Google is entering the airline ticket space, prompting the question: What's the best way to shop for plane tickets? Scott McCartney joins Lunch Break to discuss.
But more search power hasn't made it simpler to find the perfect ticket. While each site claims to offer the lowest ticket prices, there's actually wide variation in the prices they find. They start with the same data loaded by airlines but end up with different results. Some use their own technology to sort through airline schedules, fares, rules and inventory and sell tickets as an online travel agency. Some search other websites to aggregate scads of prices and then send buyers to buy at other sites. Some cull inconvenient itineraries from listings while others throw in every $20 savings even if there are extra connections and overnight stays.
"It's kind of mind-boggling to think how complicated a mathematical problem it is. To get me from [New York] JFK to Los Angeles, there can be over one billion possibilities," said Robert Birge, chief marketing officer at Kayak.
Searching for a simple Phoenix-Philadelphia round-trip in February, for example, produced eight different fares. Prices quoted ranged from $284 on Onetravel.com to $341 on Expedia. A round trip from Raleigh, N.C., to Shanghai ranged from $992 on Priceline and to $709 on CheapOair. After checking 10 different domestic and international routes using 14 different websites kept producing a wide range of fares.
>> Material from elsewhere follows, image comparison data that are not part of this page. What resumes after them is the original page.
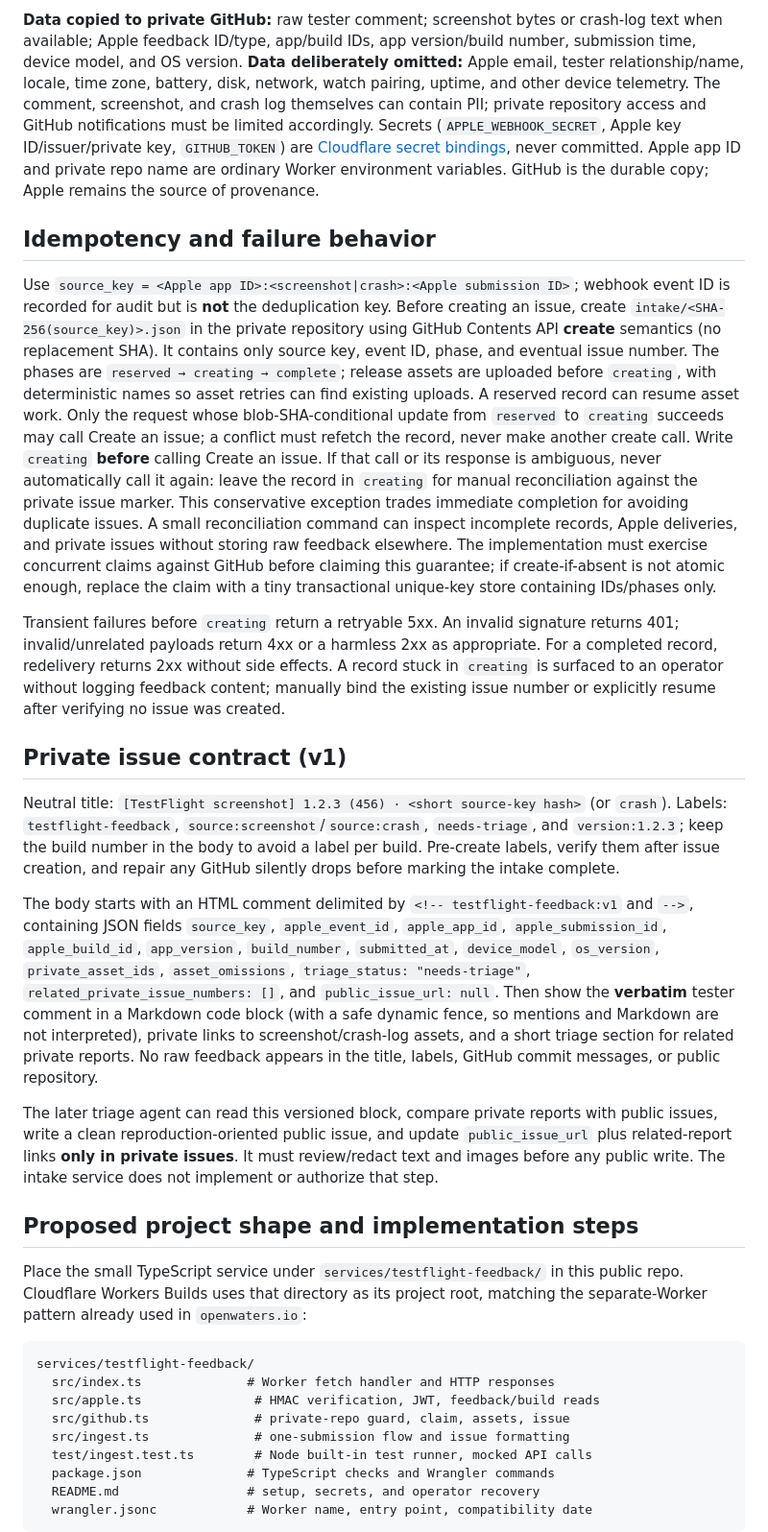
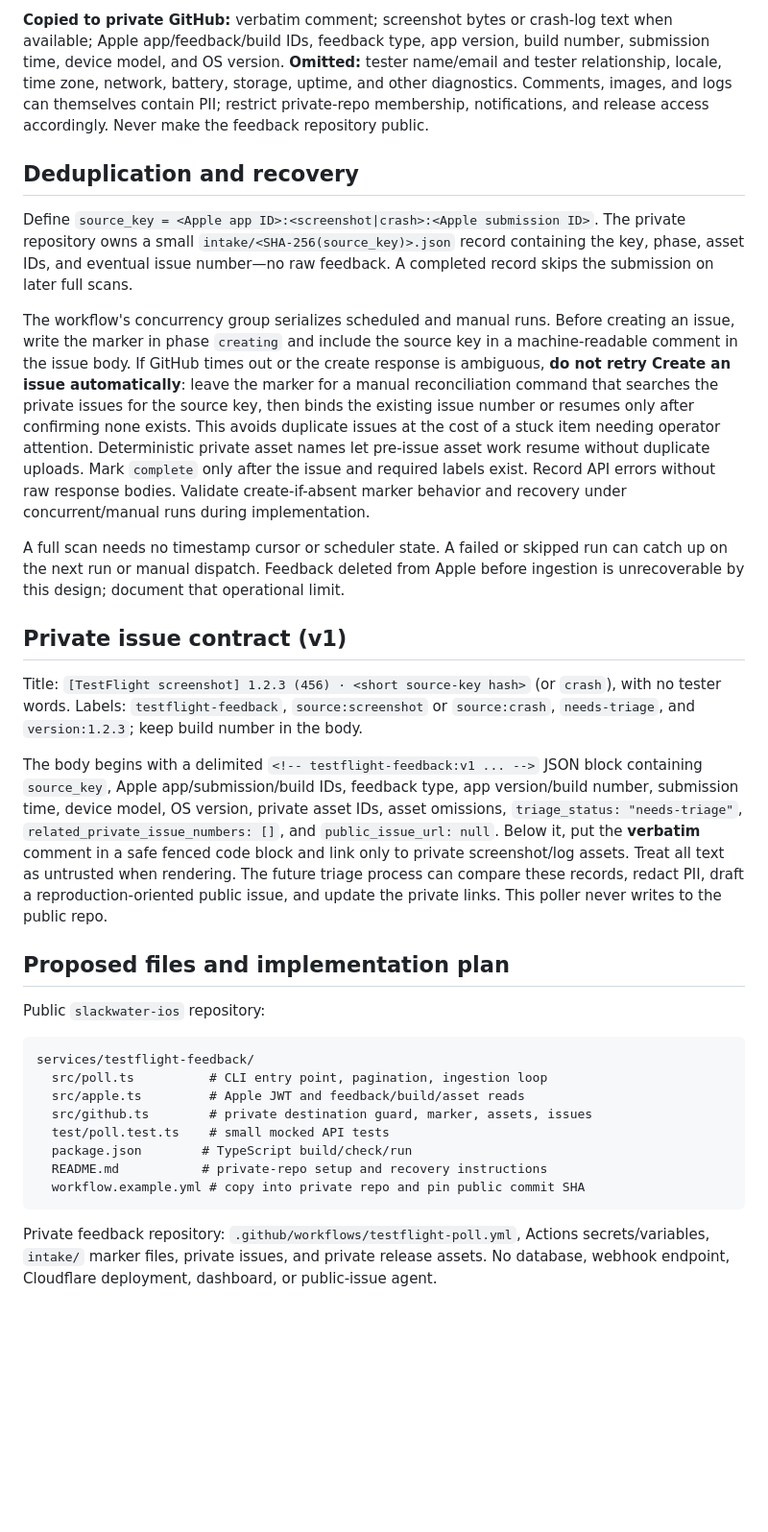
Before and after one commit to openwatersio/slackwater-ios, a Markdown page: DESIGN.md, the part around one of its changes. Shown at 96% size. GitHub-like rendering; blank space fills up the shorter version.

Commit message:
docs: design scheduled TestFlight feedback pull

````diff
--- a/DESIGN.md
+++ b/DESIGN.md
@@ -23,33 +23,32 @@ Apple's listed webhook types have no separate text-only/email-feedback event. Ol
 
-**Data copied to private GitHub:** raw tester comment; screenshot bytes or crash-log text when available; Apple feedback ID/type, app/build IDs, app version/build number, submission time, device model, and OS version. **Data deliberately omitted:** Apple email, tester relationship/name, locale, time zone, battery, disk, network, watch pairing, uptime, and other device telemetry. The comment, screenshot, and crash log themselves can contain PII; private repository access and GitHub notifications must be limited accordingly. Secrets (`APPLE_WEBHOOK_SECRET`, Apple key ID/issuer/private key, `GITHUB_TOKEN`) are [Cloudflare secret bindings](https://developers.cloudflare.com/workers/configuration/secrets/), never committed. Apple app ID and private repo name are ordinary Worker environment variables. GitHub is the durable copy; Apple remains the source of provenance.
+**Copied to private GitHub:** verbatim comment; screenshot bytes or crash-log text when available; Apple app/feedback/build IDs, feedback type, app version, build number, submission time, device model, and OS version. **Omitted:** tester name/email and tester relationship, locale, time zone, network, battery, storage, uptime, and other diagnostics. Comments, images, and logs can themselves contain PII; restrict private-repo membership, notifications, and release access accordingly. Never make the feedback repository public.
 
-## Idempotency and failure behavior
+## Deduplication and recovery
 
-Use `source_key = <Apple app ID>:<screenshot|crash>:<Apple submission ID>`; webhook event ID is recorded for audit but is **not** the deduplication key. Before creating an issue, create `intake/<SHA-256(source_key)>.json` in the private repository using GitHub Contents API **create** semantics (no replacement SHA). It contains only source key, event ID, phase, and eventual issue number. The phases are `reserved → creating → complete`; release assets are uploaded before `creating`, with deterministic names so asset retries can find existing uploads. A reserved record can resume asset work. Only the request whose blob-SHA-conditional update from `reserved` to `creating` succeeds may call Create an issue; a conflict must refetch the record, never make another create call. Write `creating` **before** calling Create an issue. If that call or its response is ambiguous, never automatically call it again: leave the record in `creating` for manual reconciliation against the private issue marker. This conservative exception trades immediate completion for avoiding duplicate issues. A small reconciliation command can inspect incomplete records, Apple deliveries, and private issues without storing raw feedback elsewhere. The implementation must exercise concurrent claims against GitHub before claiming this guarantee; if create-if-absent is not atomic enough, replace the claim with a tiny transactional unique-key store containing IDs/phases only.
+Define `source_key = <Apple app ID>:<screenshot|crash>:<Apple submission ID>`. The private repository owns a small `intake/<SHA-256(source_key)>.json` record containing the key, phase, asset IDs, and eventual issue number—no raw feedback. A completed record skips the submission on later full scans.
 
-Transient failures before `creating` return a retryable 5xx. An invalid signature returns 401; invalid/unrelated payloads return 4xx or a harmless 2xx as appropriate. For a completed record, redelivery returns 2xx without side effects. A record stuck in `creating` is surfaced to an operator without logging feedback content; manually bind the existing issue number or explicitly resume after verifying no issue was created.
+The workflow's concurrency group serializes scheduled and manual runs. Before creating an issue, write the marker in phase `creating` and include the source key in a machine-readable comment in the issue body. If GitHub times out or the create response is ambiguous, **do not retry Create an issue automatically**: leave the marker for a manual reconciliation command that searches the private issues for the source key, then binds the existing issue number or resumes only after confirming none exists. This avoids duplicate issues at the cost of a stuck item needing operator attention. Deterministic private asset names let pre-issue asset work resume without duplicate uploads. Mark `complete` only after the issue and required labels exist. Record API errors without raw response bodies. Validate create-if-absent marker behavior and recovery under concurrent/manual runs during implementation.
+
+A full scan needs no timestamp cursor or scheduler state. A failed or skipped run can catch up on the next run or manual dispatch. Feedback deleted from Apple before ingestion is unrecoverable by this design; document that operational limit.
 
 ## Private issue contract (v1)
 
-Neutral title: `[TestFlight screenshot] 1.2.3 (456) · <short source-key hash>` (or `crash`). Labels: `testflight-feedback`, `source:screenshot`/`source:crash`, `needs-triage`, and `version:1.2.3`; keep the build number in the body to avoid a label per build. Pre-create labels, verify them after issue creation, and repair any GitHub silently drops before marking the intake complete.
+Title: `[TestFlight screenshot] 1.2.3 (456) · <short source-key hash>` (or `crash`), with no tester words. Labels: `testflight-feedback`, `source:screenshot` or `source:crash`, `needs-triage`, and `version:1.2.3`; keep build number in the body.
 
-The body starts with an HTML comment delimited by `<!-- testflight-feedback:v1` and `-->`, containing JSON fields `source_key`, `apple_event_id`, `apple_app_id`, `apple_submission_id`, `apple_build_id`, `app_version`, `build_number`, `submitted_at`, `device_model`, `os_version`, `private_asset_ids`, `asset_omissions`, `triage_status: "needs-triage"`, `related_private_issue_numbers: []`, and `public_issue_url: null`. Then show the **verbatim** tester comment in a Markdown code block (with a safe dynamic fence, so mentions and Markdown are not interpreted), private links to screenshot/crash-log assets, and a short triage section for related private reports. No raw feedback appears in the title, labels, GitHub commit messages, or public repository.
+The body begins with a delimited `<!-- testflight-feedback:v1 ... -->` JSON block containing `source_key`, Apple app/submission/build IDs, feedback type, app version/build number, submission time, device model, OS version, private asset IDs, asset omissions, `triage_status: "needs-triage"`, `related_private_issue_numbers: []`, and `public_issue_url: null`. Below it, put the **verbatim** comment in a safe fenced code block and link only to private screenshot/log assets. Treat all text as untrusted when rendering. The future triage process can compare these records, redact PII, draft a reproduction-oriented public issue, and update the private links. This poller never writes to the public repo.
 
-The later triage agent can read this versioned block, compare private reports with public issues, write a clean reproduction-oriented public issue, and update `public_issue_url` plus related-report links **only in private issues**. It must review/redact text and images before any public write. The intake service does not implement or authorize that step.
+## Proposed files and implementation plan
 
-## Proposed project shape and implementation steps
+Public `slackwater-ios` repository:
 
-Place the small TypeScript service under `services/testflight-feedback/` in this public repo. Cloudflare Workers Builds uses that directory as its project root, matching the separate-Worker pattern already used in `openwaters.io`:
+    services/testflight-feedback/
+      src/poll.ts          # CLI entry point, pagination, ingestion loop
+      src/apple.ts         # Apple JWT and feedback/build/asset reads
+      src/github.ts        # private destination guard, marker, assets, issues
+      test/poll.test.ts    # small mocked API tests
+      package.json        # TypeScript build/check/run
+      README.md           # private-repo setup and recovery instructions
+      workflow.example.yml # copy into private repo and pin public commit SHA
 
-```text
-services/testflight-feedback/
-  src/index.ts              # Worker fetch handler and HTTP responses
-  src/apple.ts               # HMAC verification, JWT, feedback/build reads
-  src/github.ts              # private-repo guard, claim, assets, issue
-  src/ingest.ts              # one-submission flow and issue formatting
-  test/ingest.test.ts        # Node built-in test runner, mocked API calls
-  package.json              # TypeScript checks and Wrangler commands
-  README.md                 # setup, secrets, and operator recovery
-  wrangler.jsonc            # Worker name, entry point, compatibility date
-```
+Private feedback repository: `.github/workflows/testflight-poll.yml`, Actions secrets/variables, `intake/` marker files, private issues, and private release assets. No database, webhook endpoint, Cloudflare deployment, dashboard, or public-issue agent.
 
````
Also changed, not shown: other parts of DESIGN.md (+18 -21 lines).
The lesson of it all: It pays to shop around, since none of the sites turned out to be consistently cheaper than others. Shop at least a couple...